_WHAT YOU SHOULD DO_
Your answer must be the full set of records, copied exactly, with no pictures in it.

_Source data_

——

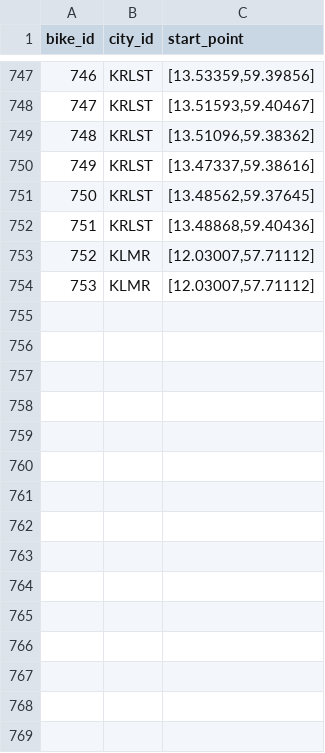
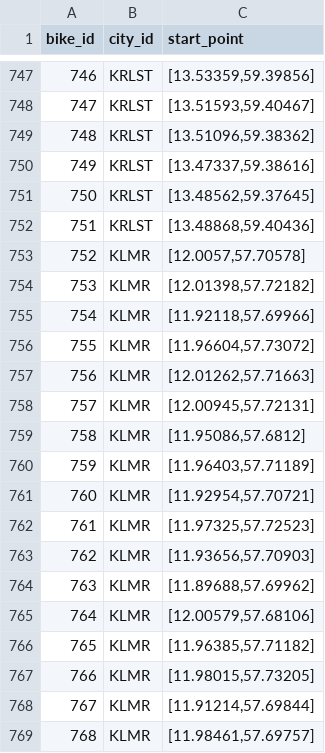
Before and after one commit to emklemkl/TripGenModified, a CSV file: bike-routes/bike.csv, drawn as a sheet; only a part is shown, gaps mark what is left out; addresses are those after the commit; the diff names each change by its address in the sheet, - before the commit and + after, or states it on an @@ line.

Commit message:
routes for GBG, fixed some 'errors' in previous ones

```diff
--- a/bike-routes/bike.csv
+++ b/bike-routes/bike.csv
+row 753: 752 | KLMR | [12.0057,57.70578]
@@ column A (bike_id) renumbered between rows 754 and 758 @@
-C754 (start_point): [12.03007,57.71112]
+C754 (start_point): [12.01398,57.72182]
+row 755: 754 | KLMR | [11.92118,57.69966]
+row 756: 755 | KLMR | [11.96604,57.73072]
+row 757: 756 | KLMR | [12.01262,57.71663]
-C758 (start_point): [12.03007,57.71112]
+C758 (start_point): [12.00945,57.72131]
+row 759: 758 | KLMR | [11.95086,57.6812]
+row 760: 759 | KLMR | [11.96403,57.71189]
+row 761: 760 | KLMR | [11.92954,57.70721]
+row 762: 761 | KLMR | [11.97325,57.72523]
+row 763: 762 | KLMR | [11.93656,57.70903]
+row 764: 763 | KLMR | [11.89688,57.69962]
+row 765: 764 | KLMR | [12.00579,57.68106]
+row 766: 765 | KLMR | [11.96385,57.71182]
+row 767: 766 | KLMR | [11.98015,57.73205]
+row 768: 767 | KLMR | [11.91214,57.69844]
+row 769: 768 | KLMR | [11.98461,57.69757]
```
Also changed, not shown: cities/zone_loc.csv, 20 other files.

——

_RESPONSE BOX_
Before and after one commit to emklemkl/TripGenModified, a CSV file: bike-routes/bike.csv, drawn as a sheet; only a part is shown, gaps mark what is left out; addresses are those after the commit; the diff names each change by its address in the sheet, - before the commit and + after, or states it on an @@ line.

Commit message:
routes for GBG, fixed some 'errors' in previous ones

```diff
--- a/bike-routes/bike.csv
+++ b/bike-routes/bike.csv
+row 753: 752 | KLMR | [12.0057,57.70578]
@@ column A (bike_id) renumbered between rows 754 and 758 @@
-C754 (start_point): [12.03007,57.71112]
+C754 (start_point): [12.01398,57.72182]
+row 755: 754 | KLMR | [11.92118,57.69966]
+row 756: 755 | KLMR | [11.96604,57.73072]
+row 757: 756 | KLMR | [12.01262,57.71663]
-C758 (start_point): [12.03007,57.71112]
+C758 (start_point): [12.00945,57.72131]
+row 759: 758 | KLMR | [11.95086,57.6812]
+row 760: 759 | KLMR | [11.96403,57.71189]
+row 761: 760 | KLMR | [11.92954,57.70721]
+row 762: 761 | KLMR | [11.97325,57.72523]
+row 763: 762 | KLMR | [11.93656,57.70903]
+row 764: 763 | KLMR | [11.89688,57.69962]
+row 765: 764 | KLMR | [12.00579,57.68106]
+row 766: 765 | KLMR | [11.96385,57.71182]
+row 767: 766 | KLMR | [11.98015,57.73205]
+row 768: 767 | KLMR | [11.91214,57.69844]
+row 769: 768 | KLMR | [11.98461,57.69757]
```
Also changed, not shown: cities/zone_loc.csv, 20 other files.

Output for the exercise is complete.